Brief: All lines of the records below that contain the word "Dashboards" must be listed.

Records for processing:
--------

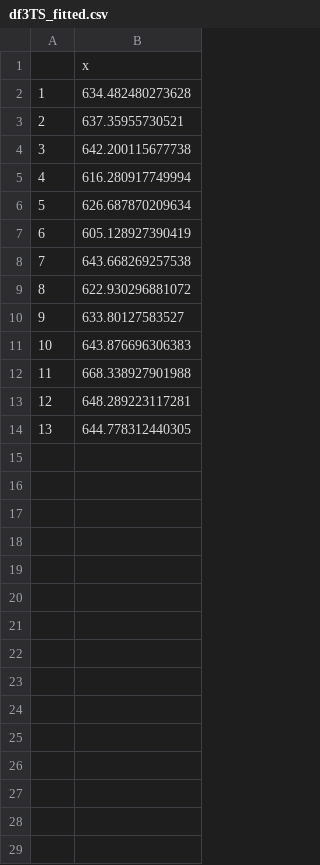
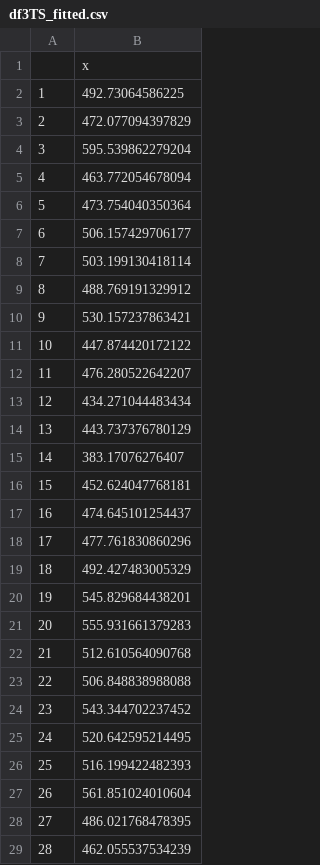
Before and after one commit to BC2407-Analytics-II/BC2407-AnalyticsII, a CSV file: Dashboards/Dashboard Data/df3TS_fitted.csv, drawn as a sheet; only a part is shown; the diff covers the shown part only.

```diff
--- a/Dashboards/Dashboard Data/df3TS_fitted.csv
+++ b/Dashboards/Dashboard Data/df3TS_fitted.csv
@@ -1,14 +1,29 @@
 "","x"
-"1",634.482480273628
-"2",637.35955730521
-"3",642.200115677738
-"4",616.280917749994
-"5",626.687870209634
-"6",605.128927390419
-"7",643.668269257538
-"8",622.930296881072
-"9",633.80127583527
-"10",643.876696306383
-"11",668.338927901988
-"12",648.289223117281
-"13",644.778312440305
+"1",492.73064586225
+"2",472.077094397829
+"3",595.539862279204
+"4",463.772054678094
+"5",473.754040350364
+"6",506.157429706177
+"7",503.199130418114
+"8",488.769191329912
+"9",530.157237863421
+"10",447.874420172122
+"11",476.280522642207
+"12",434.271044483434
+"13",443.737376780129
+"14",383.17076276407
+"15",452.624047768181
+"16",474.645101254437
+"17",477.761830860296
+"18",492.427483005329
+"19",545.829684438201
+"20",555.931661379283
+"21",512.610564090768
+"22",506.848838988088
+"23",543.344702237452
+"24",520.642595214495
+"25",516.199422482393
+"26",561.851024010604
+"27",486.021768478395
+"28",462.055537534239
```
Also changed, not shown: 20 added rows elsewhere in this file, 1 other file.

--------

Output for this task:
Before and after one commit to BC2407-Analytics-II/BC2407-AnalyticsII, a CSV file: Dashboards/Dashboard Data/df3TS_fitted.csv, drawn as a sheet; only a part is shown; the diff covers the shown part only.
--- a/Dashboards/Dashboard Data/df3TS_fitted.csv
+++ b/Dashboards/Dashboard Data/df3TS_fitted.csv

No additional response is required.